This 12-minute video about the emergence of “data humanization” and data art was clarifying for me in terms of understanding Lightbeam and The Circle. Terms that stuck out to me were “anxiety” and “intimacy;” From our discussion in class, a main takeaway from the Lightbeam experiment was the disquieting lack of control we have over where our data goes, even with the comforting anonymity and freedom of using the internet. The aestheticized terms that this video utilizes were illuminating for my literarily-oriented brain—Kate Crawford even calls to mind both the sublime and the uncanny, claiming that a dimension of data art is creating “something once familiar becoming strange.” With data humanization projects—like Lightbeam, PastPerfect, and the art featured in the video—attempting to ground the technical into the human, the emotional, the tangible, I’m left questioning what kinds of cultural values this impulse (to humanize data, and to data-fy humans) prioritizes. I think that in Transmission there was a focus on speed, lightness, modernity, and money as being the motivation, but thinking comparatively, I don’t think I would say the same for The Circle. Instead, I’d offer that The Circle is more thematically and symbolically concerned with representation, totality, social conditioning, perfection, and of course, transparency.
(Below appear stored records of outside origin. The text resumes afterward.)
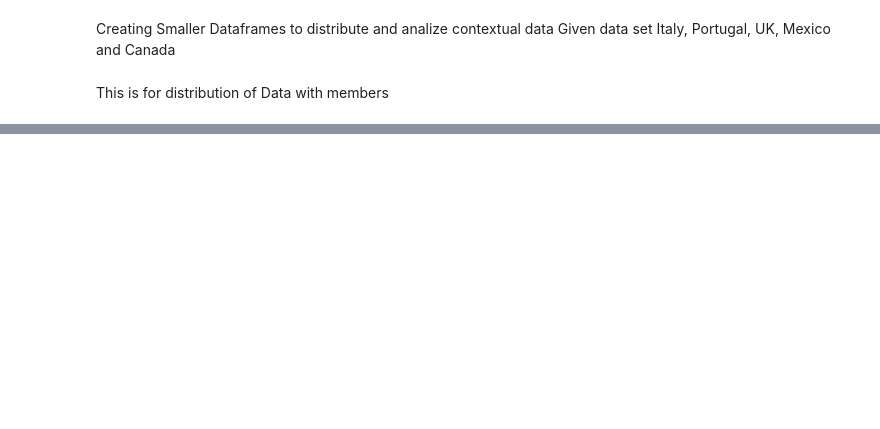
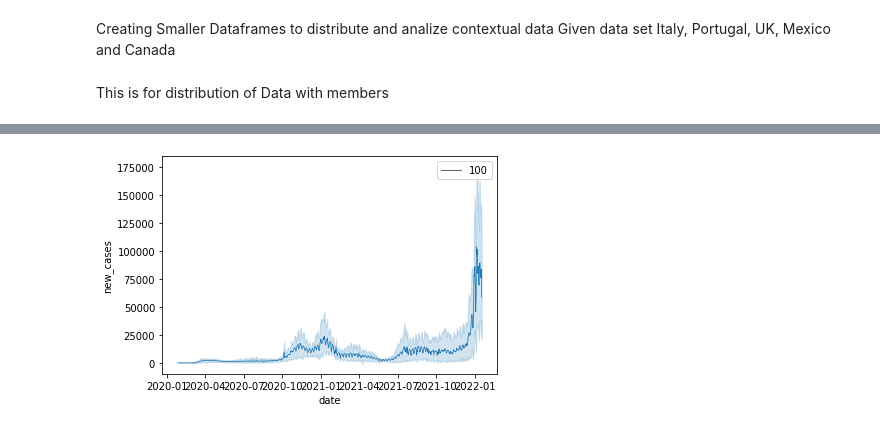
Before and after one commit to kaiwalyaharkare/STAT1000, a Jupyter notebook: exploratordata.ipynb, the cells around one changed output, grey strips where cells are left out. Saved outputs shown, nothing was run; the diff lists cells and outputs as text; code cells hidden in the pictures; blank space fills up the shorter version.

```diff
--- a/exploratordata.ipynb
+++ b/exploratordata.ipynb
@@ -53,0 +150,4 @@ Portugal.to_csv('Portugal.csv')
+# %%
+g = sns.lineplot(y = dataunderconideration['new_cases'], x = dataunderconideration['date'])
+# %% [output]
+[figure, added]
```
Also changed, not shown: parts of 35 cells of this notebook, 8 other files.
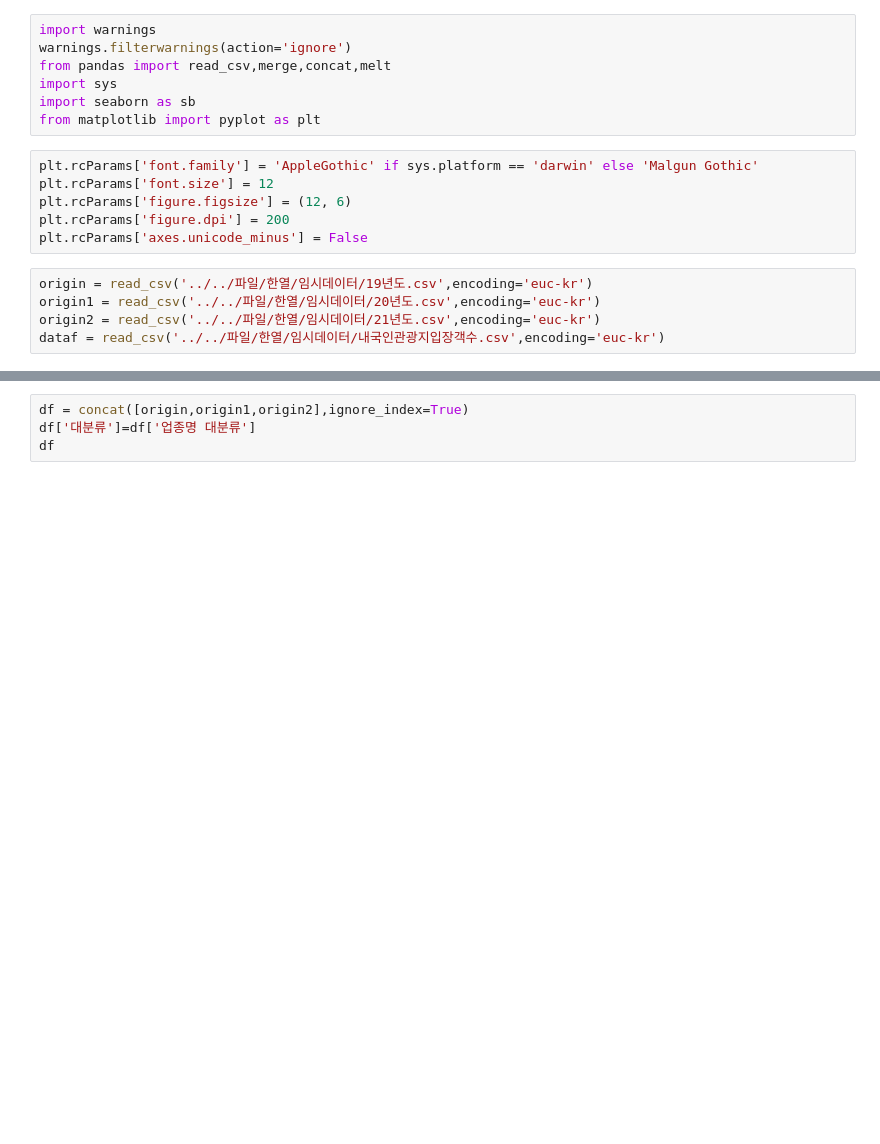
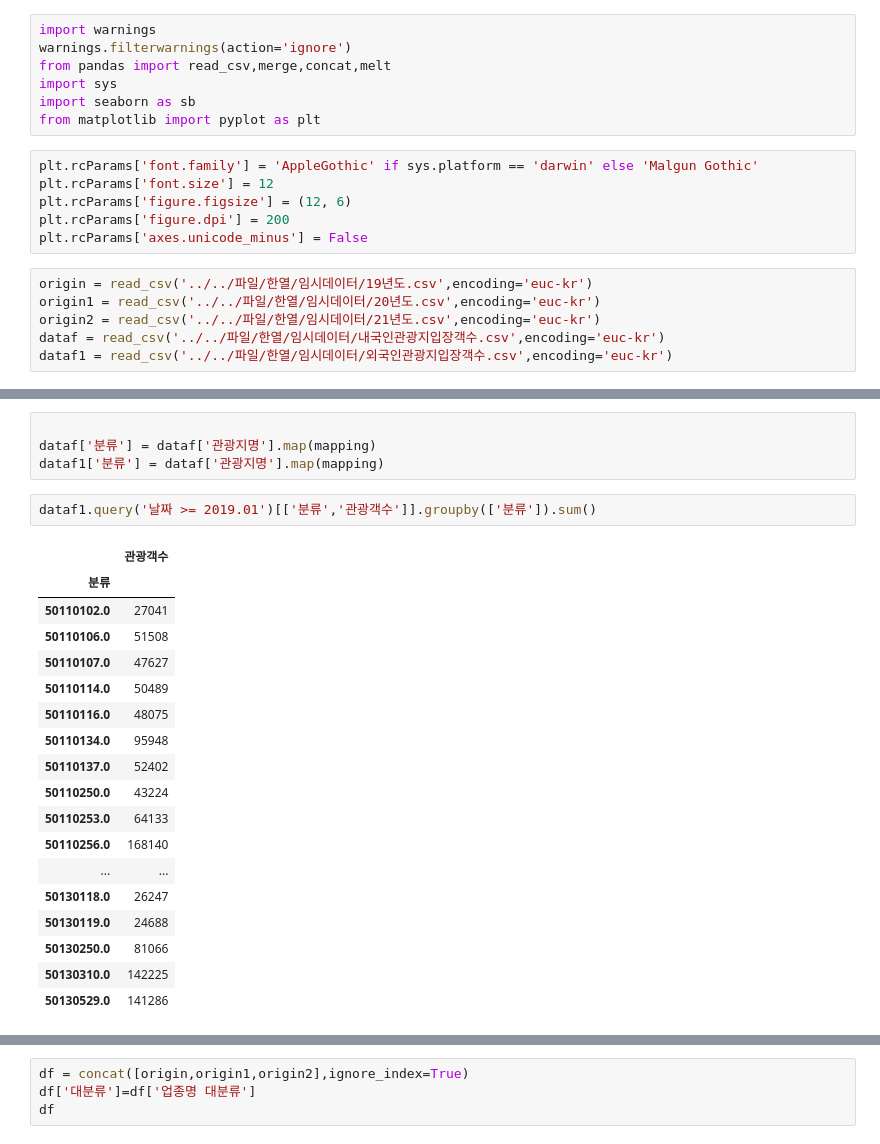
Before and after one commit to hyk2202/semi_project_2, a Jupyter notebook: Vscode/한열/read_csv.ipynb, the cells around one changed output, grey strips where cells are left out. Drawn from its saved outputs; the diff is of its cells as text; blank space fills up the shorter version.

```diff
--- a/Vscode/한열/read_csv.ipynb
+++ b/Vscode/한열/read_csv.ipynb
@@ -16,3 +16,4 @@ origin = read_csv('../../파일/한열/임시데이터/19년도.csv',encoding='e
 origin1 = read_csv('../../파일/한열/임시데이터/20년도.csv',encoding='euc-kr')
 origin2 = read_csv('../../파일/한열/임시데이터/21년도.csv',encoding='euc-kr')
 dataf = read_csv('../../파일/한열/임시데이터/내국인관광지입장객수.csv',encoding='euc-kr')
+dataf1 = read_csv('../../파일/한열/임시데이터/외국인관광지입장객수.csv',encoding='euc-kr')
@@ -35,0 +49,25 @@ Name: 관광지명, Length: 5819, dtype: object>
+# %%
+
+dataf['분류'] = dataf['관광지명'].map(mapping)
+dataf1['분류'] = dataf['관광지명'].map(mapping)
+# %%
+dataf1.query('날짜 >= 2019.01')[['분류','관광객수']].groupby(['분류']).sum()
+# %% [output]
+|  | 관광객수 |
+| 분류 |  |
+| 50110102.0 | 27041 |
+| 50110106.0 | 51508 |
+| 50110107.0 | 47627 |
+| 50110114.0 | 50489 |
+| 50110116.0 | 48075 |
+| 50110134.0 | 95948 |
+| 50110137.0 | 52402 |
+| 50110250.0 | 43224 |
+| 50110253.0 | 64133 |
+| 50110256.0 | 168140 |
+| ... | ... |
+| 50130118.0 | 26247 |
+| 50130119.0 | 24688 |
+| 50130250.0 | 81066 |
+| 50130310.0 | 142225 |
+| 50130529.0 | 141286 |
```
Also changed, not shown: parts of 6 cells of this notebook, 3 other files.
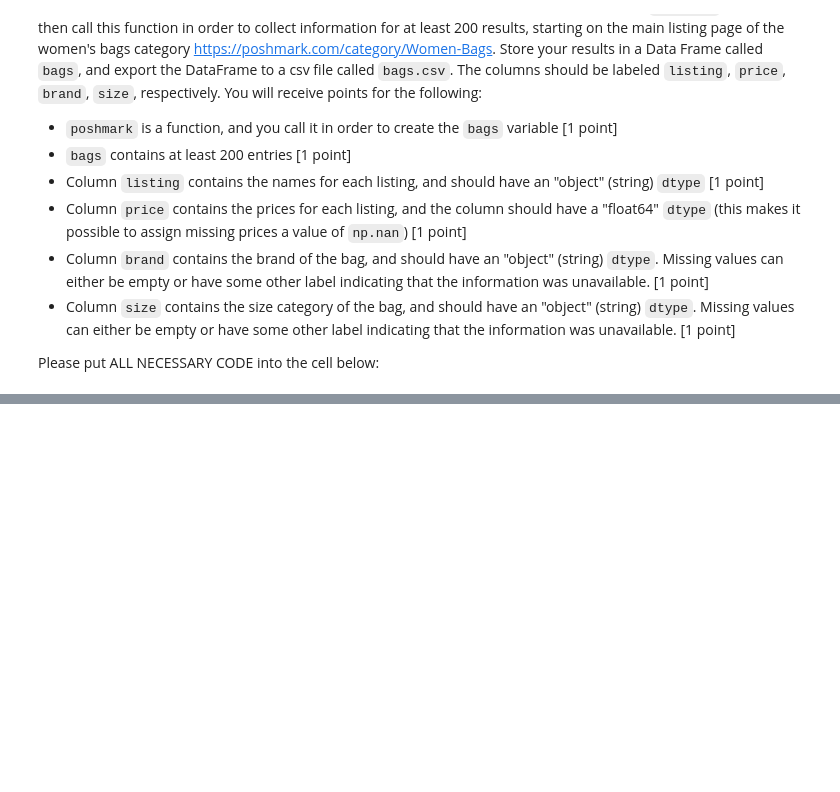
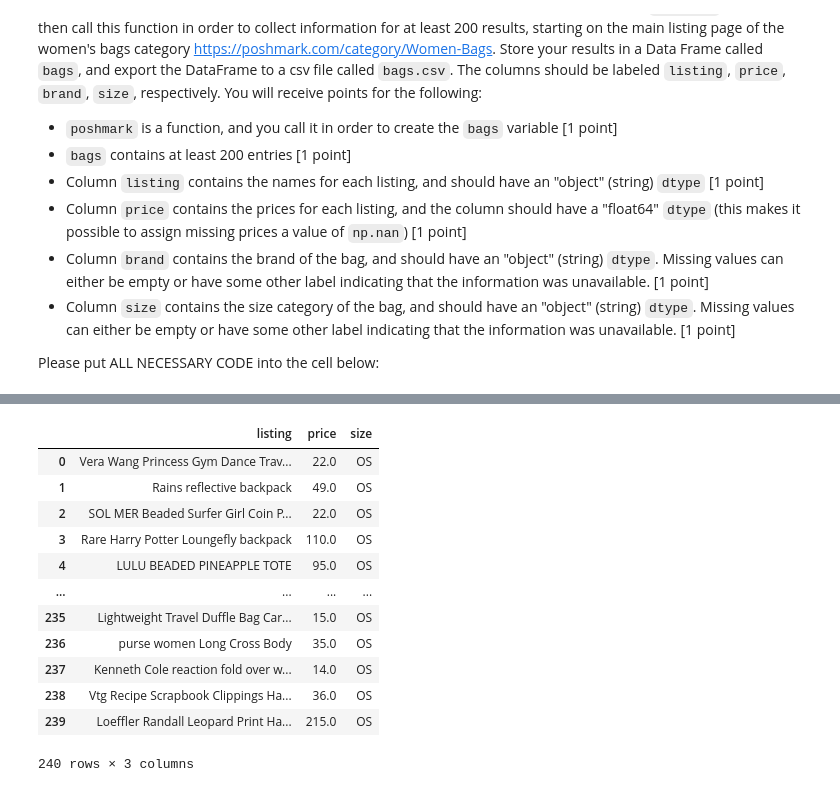
Before and after one commit to Dillon-cel/econ8320-assignment-07, a Jupyter notebook: Lesson.ipynb, the cells around one changed output, grey strips where cells are left out. Drawn from its saved outputs; the diff is of its cells as text; code cells hidden in the pictures; blank space fills up the shorter version.

```diff
--- a/Lesson.ipynb
+++ b/Lesson.ipynb
@@ -470,4 +470,67 @@ When you're done, you should have all of your web scraping code built into a fun
 
 Please put ALL NECESSARY CODE into the cell below:
 # %%
+#si-exercise
+
+import requests
+from bs4 import BeautifulSoup
+import numpy as np
+import pandas as pd
+import re
+import time
+
+def poshmark(startURL, page=None):
+    if page==None:
+        page = 1
+    headers = {
+        'User-Agent': 'Mozilla/5.0 (Windows NT 10.0; Win64; x64) AppleWebKit/537.36 (KHTML, like Gecko) Chrome/102.0.0.0 Safari/537.36',
+        'Accept': 'text/html,application/xhtml+xml,application/xml;q=0.9,image/webp,*/*;q=0.8',
+        'Referer': 'https://www.google.com/'
+    }
+    myPage = requests.get(startURL)
+
+    soup = BeautifulSoup(myPage.text)
+
+    listings = [i for i in soup.find_all('div', class_="tile-grid-redesign")]
+
+    newData = []
+
+    for tile in listings:
+        row = []
+        try:
+            row.append(tile.find('span', class_="tile-grid-redesign__title").text.strip())
+        except:
+            row.append('')
+        try:
+            row.append(
+                float(
+                    re.search(r'(?:[$])(\d{1,3}(?:,\d{3})?)',
+                          tile.find('span', class_="tile-grid-redesign__price-current").text).groups()[0].replace(",","")
+                )
+            )
+        except:
+            row.append(np.nan)
+        try:
+            row.append(tile.find('div', class_="tile-grid-redesign__size").text.strip())
+        except:
+            row.append('')
+        # Add the row of data to the dataset
+        newData.append(row)
+
+    newData = pd.DataFrame(newData, columns = ['listing', 'price','size'])
+
+    # Until we have processed 5 pages, grab the next page of results
+    if page<6:
+        time.sleep(2)
+        page += 1
+        nextPage = f"https://poshmark.com/category/Women-Bags?max_id={page}"
+        print(nextPage)
+        return pd.concat([newData, poshmark(nextPage, page=page)], axis=0).reset_index(drop=True)
+    else:
+        return newData
+bags = poshmark("https://poshmark.com/category/Women-Bags")
+
+bags
+
+bags.to_csv('bag',index=False)
 # %% [output]
@@ -474,0 +542,13 @@ IndentationError: unexpected indent (1973668202.py, line 61)
+|  | listing | price | size |
+| 0 | Vera Wang Princess Gym Dance Trav... | 22.0 | OS |
+| 1 | Rains reflective backpack | 49.0 | OS |
+| 2 | SOL MER Beaded Surfer Girl Coin P... | 22.0 | OS |
+| 3 | Rare Harry Potter Loungefly backpack | 110.0 | OS |
+| 4 | LULU BEADED PINEAPPLE TOTE | 95.0 | OS |
+| ... | ... | ... | ... |
+| 235 | Lightweight Travel Duffle Bag Car... | 15.0 | OS |
+| 236 | purse women Long Cross Body | 35.0 | OS |
+| 237 | Kenneth Cole reaction fold over w... | 14.0 | OS |
+| 238 | Vtg Recipe Scrapbook Clippings Ha... | 36.0 | OS |
+| 239 | Loeffler Randall Leopard Print Ha... | 215.0 | OS |
+240 rows × 3 columns
```
Also changed, not shown: parts of 3 cells of this notebook.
Attached to this anxiety of transparency is, I think, the question of epistemology—the nature of knowledge, or how we know what we know. With Lightbeam, self-doxxing, and the anxiety that came with performing these investigations, my recurring thought was, what am I supposed to do with this information? What has it taught me? I think that this applies to (to make a generalization) the cultural obsession with self-evaluation and data in general, whether through exercises like these, through online surveys, through follower-counting, Tinder match-message-meeting ratios, ad infinitum. In these masochistic practices, there is a fixation with omniscience and with pattern-seeking, but an anxiety over the inability (or at least, limited ability) to do anything about the numbers we confront. Despite the anxiety that this power deficit creates, people like Mae still compulsively participate in data culture, collection, and production. Data humanization, as an aesthetic project, seems to perform a deconstructionist or post-structural (I can’t decide which) mystification of data, complicating and questioning the supposed revelations and truths of statistics rather than, to evoke Derrida, privileging them.
image: from Giorgia Lupi and Stefanie Posavec’s data humanization project, Dear Data (2016)